> _Your goal_
Restate exactly the lines of the entries below, beginning with the first and ending with the line that holds "subjects = (book?.subjects". Pictures are not copied.

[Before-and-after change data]
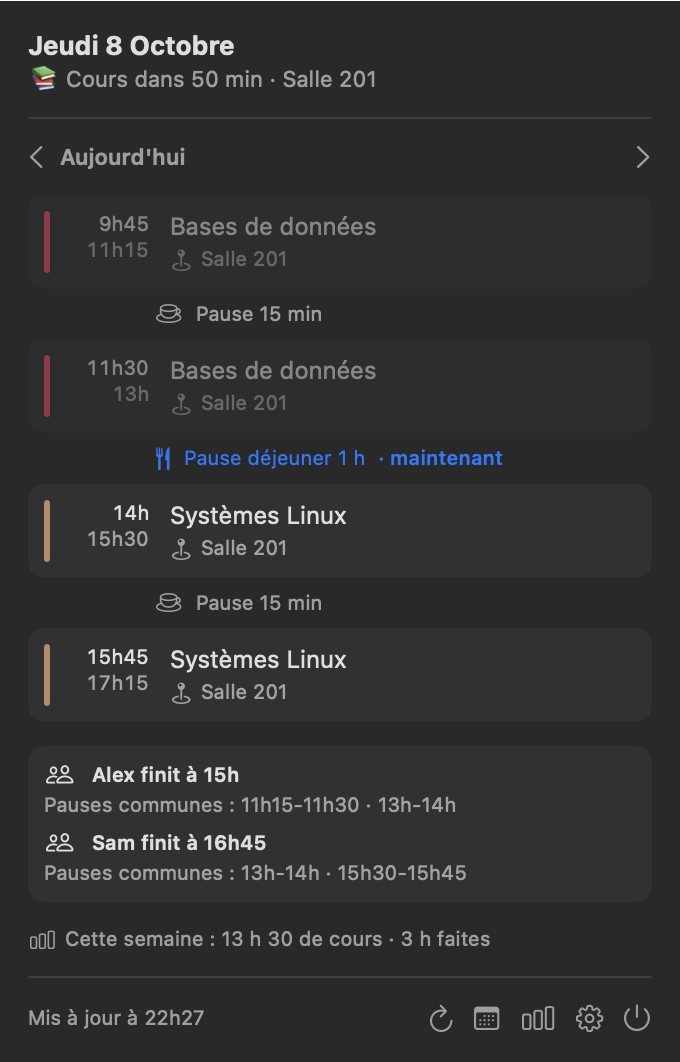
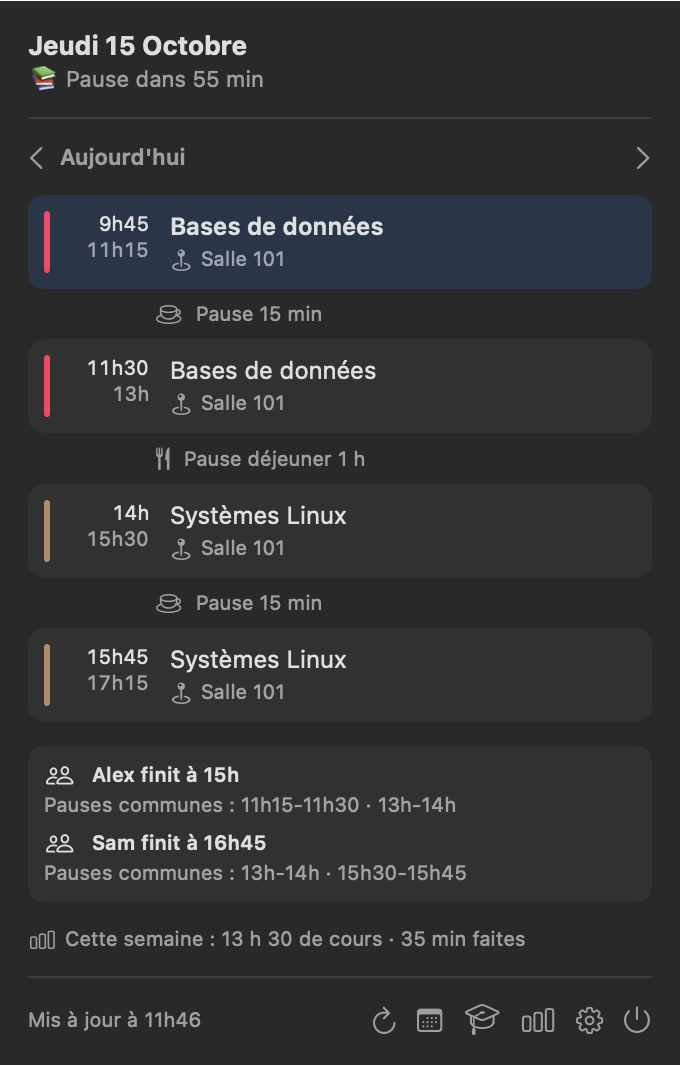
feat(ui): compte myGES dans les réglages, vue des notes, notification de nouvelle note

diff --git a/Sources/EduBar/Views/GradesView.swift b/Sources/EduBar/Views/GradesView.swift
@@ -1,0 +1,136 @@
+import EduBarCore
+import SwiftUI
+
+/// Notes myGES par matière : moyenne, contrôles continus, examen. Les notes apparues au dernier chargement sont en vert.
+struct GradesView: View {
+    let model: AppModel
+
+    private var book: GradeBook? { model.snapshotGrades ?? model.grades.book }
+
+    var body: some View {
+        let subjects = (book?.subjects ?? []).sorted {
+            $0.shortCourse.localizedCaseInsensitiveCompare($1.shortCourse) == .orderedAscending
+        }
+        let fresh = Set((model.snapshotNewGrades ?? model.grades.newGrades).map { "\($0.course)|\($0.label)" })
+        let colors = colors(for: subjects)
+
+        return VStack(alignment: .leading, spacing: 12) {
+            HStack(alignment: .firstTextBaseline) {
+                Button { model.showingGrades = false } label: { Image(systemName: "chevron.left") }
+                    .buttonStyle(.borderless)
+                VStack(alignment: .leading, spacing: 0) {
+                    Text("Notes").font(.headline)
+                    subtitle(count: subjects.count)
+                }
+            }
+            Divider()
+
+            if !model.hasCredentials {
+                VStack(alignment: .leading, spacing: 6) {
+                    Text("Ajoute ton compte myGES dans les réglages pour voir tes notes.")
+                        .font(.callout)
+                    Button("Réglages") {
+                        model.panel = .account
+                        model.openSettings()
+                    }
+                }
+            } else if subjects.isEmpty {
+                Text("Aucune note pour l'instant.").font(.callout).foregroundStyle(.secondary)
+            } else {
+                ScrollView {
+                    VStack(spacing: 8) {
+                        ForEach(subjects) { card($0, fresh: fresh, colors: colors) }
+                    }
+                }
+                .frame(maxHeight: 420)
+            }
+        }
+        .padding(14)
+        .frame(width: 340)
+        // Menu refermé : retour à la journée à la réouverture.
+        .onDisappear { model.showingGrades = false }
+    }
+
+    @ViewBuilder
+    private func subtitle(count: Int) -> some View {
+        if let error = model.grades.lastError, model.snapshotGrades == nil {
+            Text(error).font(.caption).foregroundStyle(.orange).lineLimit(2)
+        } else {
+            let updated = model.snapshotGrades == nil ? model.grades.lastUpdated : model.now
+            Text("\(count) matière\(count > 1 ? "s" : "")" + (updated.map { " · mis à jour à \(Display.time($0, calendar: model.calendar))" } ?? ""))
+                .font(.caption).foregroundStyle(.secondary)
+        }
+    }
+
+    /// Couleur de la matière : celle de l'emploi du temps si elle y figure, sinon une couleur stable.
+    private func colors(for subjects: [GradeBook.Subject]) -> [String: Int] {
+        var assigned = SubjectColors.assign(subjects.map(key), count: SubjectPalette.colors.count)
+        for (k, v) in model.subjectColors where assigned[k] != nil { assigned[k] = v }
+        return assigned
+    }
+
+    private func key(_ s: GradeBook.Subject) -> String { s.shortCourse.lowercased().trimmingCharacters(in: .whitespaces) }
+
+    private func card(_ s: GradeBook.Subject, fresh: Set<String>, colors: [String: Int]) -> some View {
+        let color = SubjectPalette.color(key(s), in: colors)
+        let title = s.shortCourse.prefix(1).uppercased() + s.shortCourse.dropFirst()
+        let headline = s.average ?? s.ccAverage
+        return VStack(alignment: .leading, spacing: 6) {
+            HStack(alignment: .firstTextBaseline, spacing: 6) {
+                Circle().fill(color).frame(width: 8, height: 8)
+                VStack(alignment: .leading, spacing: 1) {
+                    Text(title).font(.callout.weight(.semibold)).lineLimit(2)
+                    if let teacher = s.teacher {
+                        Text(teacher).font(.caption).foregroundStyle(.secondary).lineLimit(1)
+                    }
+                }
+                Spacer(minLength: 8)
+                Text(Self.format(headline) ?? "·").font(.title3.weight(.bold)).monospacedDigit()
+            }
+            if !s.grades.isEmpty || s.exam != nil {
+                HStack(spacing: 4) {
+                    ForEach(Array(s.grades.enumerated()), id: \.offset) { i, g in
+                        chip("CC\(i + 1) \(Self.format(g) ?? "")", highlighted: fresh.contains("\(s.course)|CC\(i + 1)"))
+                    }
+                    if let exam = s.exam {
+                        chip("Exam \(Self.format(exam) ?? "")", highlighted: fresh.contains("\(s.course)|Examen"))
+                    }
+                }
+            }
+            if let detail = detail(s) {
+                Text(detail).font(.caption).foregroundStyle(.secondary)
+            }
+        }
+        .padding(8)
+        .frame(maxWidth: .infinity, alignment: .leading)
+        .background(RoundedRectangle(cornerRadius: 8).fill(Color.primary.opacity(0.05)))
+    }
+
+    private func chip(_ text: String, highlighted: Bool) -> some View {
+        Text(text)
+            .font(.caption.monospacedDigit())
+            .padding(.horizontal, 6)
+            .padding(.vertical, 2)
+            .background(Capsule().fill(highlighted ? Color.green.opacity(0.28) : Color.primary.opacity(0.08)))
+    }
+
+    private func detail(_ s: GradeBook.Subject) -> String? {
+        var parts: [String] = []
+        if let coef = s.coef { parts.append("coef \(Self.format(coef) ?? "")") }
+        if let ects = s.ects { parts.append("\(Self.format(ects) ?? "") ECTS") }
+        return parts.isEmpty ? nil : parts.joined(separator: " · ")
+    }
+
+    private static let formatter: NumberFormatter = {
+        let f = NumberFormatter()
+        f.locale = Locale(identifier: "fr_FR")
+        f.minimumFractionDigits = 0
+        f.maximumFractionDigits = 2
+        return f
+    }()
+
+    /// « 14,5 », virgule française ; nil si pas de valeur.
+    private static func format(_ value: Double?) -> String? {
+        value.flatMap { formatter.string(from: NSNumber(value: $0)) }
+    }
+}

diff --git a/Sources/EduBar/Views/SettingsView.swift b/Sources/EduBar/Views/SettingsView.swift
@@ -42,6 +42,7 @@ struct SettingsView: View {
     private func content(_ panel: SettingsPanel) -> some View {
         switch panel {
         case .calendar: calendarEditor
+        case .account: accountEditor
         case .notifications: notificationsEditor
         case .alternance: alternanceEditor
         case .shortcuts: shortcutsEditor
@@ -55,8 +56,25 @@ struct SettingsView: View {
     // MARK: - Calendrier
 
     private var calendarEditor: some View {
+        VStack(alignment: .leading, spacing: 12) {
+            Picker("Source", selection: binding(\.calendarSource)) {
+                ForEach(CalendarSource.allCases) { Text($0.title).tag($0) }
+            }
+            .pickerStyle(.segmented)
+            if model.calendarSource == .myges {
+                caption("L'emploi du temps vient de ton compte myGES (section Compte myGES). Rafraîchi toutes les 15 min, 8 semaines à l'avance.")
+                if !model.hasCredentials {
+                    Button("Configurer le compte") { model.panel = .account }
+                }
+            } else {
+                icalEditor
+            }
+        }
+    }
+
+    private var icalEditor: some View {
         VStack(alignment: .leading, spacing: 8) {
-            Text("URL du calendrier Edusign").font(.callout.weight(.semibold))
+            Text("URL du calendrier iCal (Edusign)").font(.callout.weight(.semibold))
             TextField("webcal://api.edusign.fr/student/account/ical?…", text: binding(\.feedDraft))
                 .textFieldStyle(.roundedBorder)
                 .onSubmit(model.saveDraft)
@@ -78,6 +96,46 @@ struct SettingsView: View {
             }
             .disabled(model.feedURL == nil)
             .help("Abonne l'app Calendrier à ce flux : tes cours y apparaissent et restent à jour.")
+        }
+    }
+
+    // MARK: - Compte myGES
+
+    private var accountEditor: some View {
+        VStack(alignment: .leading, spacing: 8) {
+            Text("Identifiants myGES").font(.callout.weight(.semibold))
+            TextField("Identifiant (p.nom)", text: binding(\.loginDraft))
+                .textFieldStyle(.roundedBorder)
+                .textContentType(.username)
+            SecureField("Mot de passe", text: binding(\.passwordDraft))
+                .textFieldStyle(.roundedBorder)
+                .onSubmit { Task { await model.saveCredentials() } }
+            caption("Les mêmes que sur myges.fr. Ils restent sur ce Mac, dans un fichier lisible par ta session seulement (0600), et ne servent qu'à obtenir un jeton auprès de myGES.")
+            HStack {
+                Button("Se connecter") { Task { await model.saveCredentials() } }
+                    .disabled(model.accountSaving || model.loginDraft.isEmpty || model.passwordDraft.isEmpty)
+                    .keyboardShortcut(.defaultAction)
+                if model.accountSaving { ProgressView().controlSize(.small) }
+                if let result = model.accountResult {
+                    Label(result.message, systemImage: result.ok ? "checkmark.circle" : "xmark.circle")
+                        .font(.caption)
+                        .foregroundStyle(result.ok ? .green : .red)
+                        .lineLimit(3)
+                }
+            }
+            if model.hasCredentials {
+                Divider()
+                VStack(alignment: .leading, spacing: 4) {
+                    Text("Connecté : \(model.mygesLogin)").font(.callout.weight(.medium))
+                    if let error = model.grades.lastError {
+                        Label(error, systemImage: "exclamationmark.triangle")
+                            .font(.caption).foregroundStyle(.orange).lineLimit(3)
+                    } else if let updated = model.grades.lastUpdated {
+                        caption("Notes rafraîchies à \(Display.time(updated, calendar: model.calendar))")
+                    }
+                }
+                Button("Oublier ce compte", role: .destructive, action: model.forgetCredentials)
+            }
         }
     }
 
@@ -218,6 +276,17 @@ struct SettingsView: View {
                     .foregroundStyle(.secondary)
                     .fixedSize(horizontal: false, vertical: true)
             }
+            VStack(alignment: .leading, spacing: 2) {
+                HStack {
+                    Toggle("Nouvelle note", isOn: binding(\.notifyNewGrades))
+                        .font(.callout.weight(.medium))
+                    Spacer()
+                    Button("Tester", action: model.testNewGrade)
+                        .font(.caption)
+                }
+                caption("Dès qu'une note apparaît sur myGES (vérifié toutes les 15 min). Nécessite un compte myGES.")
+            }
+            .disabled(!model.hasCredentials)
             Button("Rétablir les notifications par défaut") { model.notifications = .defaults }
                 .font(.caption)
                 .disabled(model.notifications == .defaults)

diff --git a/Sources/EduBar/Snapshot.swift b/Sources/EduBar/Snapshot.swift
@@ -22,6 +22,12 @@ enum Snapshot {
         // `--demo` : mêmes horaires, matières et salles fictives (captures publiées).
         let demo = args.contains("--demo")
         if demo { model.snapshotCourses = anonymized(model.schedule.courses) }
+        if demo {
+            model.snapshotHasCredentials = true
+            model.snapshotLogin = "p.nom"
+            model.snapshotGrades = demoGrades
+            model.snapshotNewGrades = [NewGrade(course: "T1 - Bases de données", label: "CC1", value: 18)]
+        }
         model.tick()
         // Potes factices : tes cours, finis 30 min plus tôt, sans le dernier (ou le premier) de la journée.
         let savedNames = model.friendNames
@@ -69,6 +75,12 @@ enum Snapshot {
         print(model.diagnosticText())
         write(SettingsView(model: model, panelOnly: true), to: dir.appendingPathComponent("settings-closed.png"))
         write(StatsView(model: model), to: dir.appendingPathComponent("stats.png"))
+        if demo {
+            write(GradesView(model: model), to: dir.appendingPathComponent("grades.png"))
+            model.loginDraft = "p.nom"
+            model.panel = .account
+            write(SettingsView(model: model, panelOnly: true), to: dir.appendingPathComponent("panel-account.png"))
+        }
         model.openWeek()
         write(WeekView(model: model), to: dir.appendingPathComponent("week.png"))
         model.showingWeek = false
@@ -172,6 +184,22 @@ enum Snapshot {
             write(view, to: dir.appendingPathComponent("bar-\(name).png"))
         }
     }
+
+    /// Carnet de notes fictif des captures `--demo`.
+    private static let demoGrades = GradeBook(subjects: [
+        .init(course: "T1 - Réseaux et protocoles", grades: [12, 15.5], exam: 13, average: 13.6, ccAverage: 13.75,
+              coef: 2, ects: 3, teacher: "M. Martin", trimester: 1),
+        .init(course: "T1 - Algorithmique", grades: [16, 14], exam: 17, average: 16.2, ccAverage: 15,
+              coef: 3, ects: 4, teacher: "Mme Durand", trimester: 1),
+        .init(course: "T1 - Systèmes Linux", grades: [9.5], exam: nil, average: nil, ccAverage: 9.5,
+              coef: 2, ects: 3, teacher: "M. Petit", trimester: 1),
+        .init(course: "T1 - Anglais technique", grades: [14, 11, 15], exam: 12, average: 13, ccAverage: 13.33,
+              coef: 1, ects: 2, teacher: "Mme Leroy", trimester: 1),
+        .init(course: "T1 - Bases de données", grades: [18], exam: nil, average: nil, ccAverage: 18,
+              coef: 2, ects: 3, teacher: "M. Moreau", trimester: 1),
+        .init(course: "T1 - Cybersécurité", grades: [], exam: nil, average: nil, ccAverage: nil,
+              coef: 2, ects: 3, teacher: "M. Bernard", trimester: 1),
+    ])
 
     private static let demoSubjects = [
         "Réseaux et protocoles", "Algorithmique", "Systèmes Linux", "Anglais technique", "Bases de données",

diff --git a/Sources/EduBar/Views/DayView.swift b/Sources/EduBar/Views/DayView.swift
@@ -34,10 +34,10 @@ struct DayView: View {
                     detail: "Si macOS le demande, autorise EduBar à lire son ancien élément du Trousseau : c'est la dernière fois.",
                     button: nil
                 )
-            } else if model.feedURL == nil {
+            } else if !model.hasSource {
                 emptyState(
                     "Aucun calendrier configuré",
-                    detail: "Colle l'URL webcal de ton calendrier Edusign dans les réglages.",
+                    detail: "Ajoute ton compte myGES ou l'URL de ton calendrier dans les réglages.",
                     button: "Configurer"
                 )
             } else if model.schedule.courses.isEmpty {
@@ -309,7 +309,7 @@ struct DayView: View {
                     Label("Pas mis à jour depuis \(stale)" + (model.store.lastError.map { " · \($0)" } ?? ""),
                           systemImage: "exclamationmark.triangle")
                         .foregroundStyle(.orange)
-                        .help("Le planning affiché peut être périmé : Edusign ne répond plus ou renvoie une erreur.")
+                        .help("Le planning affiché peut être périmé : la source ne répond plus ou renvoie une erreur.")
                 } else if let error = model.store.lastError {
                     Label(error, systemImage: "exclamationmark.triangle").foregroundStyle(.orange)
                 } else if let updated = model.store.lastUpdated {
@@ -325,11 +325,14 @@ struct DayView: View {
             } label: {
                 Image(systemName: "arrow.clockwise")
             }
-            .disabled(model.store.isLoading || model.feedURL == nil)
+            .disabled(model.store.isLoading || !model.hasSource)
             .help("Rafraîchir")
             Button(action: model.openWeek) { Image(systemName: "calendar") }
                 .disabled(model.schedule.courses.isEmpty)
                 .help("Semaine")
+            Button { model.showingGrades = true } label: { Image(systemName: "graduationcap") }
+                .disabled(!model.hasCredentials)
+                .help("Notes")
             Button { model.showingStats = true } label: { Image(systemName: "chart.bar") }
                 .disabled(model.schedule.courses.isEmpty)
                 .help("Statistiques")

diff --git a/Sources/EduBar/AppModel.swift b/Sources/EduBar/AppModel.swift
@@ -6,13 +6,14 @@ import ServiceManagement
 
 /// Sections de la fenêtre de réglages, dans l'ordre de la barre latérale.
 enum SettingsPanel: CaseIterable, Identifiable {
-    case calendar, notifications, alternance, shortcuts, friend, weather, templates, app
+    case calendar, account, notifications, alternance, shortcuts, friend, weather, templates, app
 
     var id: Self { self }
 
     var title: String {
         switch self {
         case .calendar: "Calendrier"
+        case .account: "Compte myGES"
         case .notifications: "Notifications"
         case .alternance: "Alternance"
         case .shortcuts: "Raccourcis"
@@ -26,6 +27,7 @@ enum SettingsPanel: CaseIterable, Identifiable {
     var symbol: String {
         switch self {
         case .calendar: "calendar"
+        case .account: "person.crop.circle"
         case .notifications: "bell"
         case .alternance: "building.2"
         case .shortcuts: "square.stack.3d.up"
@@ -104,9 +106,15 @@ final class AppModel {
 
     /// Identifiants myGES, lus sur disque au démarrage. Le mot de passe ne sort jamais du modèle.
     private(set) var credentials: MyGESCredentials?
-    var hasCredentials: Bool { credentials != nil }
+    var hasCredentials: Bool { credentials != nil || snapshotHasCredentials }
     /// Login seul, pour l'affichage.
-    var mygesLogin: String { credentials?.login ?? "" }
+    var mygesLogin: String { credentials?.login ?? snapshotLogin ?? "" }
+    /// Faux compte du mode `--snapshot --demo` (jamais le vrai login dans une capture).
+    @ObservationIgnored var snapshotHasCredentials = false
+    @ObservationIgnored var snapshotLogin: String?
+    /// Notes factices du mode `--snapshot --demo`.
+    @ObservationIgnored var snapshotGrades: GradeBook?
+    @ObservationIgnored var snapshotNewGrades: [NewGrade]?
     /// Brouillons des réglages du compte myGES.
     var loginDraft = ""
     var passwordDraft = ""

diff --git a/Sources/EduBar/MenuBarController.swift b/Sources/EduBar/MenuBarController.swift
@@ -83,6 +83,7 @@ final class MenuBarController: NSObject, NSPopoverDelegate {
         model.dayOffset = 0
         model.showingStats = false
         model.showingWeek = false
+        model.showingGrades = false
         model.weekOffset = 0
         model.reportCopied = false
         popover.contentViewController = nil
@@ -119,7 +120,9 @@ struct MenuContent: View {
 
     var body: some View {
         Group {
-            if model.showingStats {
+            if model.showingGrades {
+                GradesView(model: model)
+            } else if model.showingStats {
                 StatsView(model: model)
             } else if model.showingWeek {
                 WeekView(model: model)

> _Exercise output_
feat(ui): compte myGES dans les réglages, vue des notes, notification de nouvelle note

diff --git a/Sources/EduBar/Views/GradesView.swift b/Sources/EduBar/Views/GradesView.swift
@@ -1,0 +1,136 @@
+import EduBarCore
+import SwiftUI
+
+/// Notes myGES par matière : moyenne, contrôles continus, examen. Les notes apparues au dernier chargement sont en vert.
+struct GradesView: View {
+    let model: AppModel
+
+    private var book: GradeBook? { model.snapshotGrades ?? model.grades.book }
+
+    var body: some View {
+        let subjects = (book?.subjects ?? []).sorted {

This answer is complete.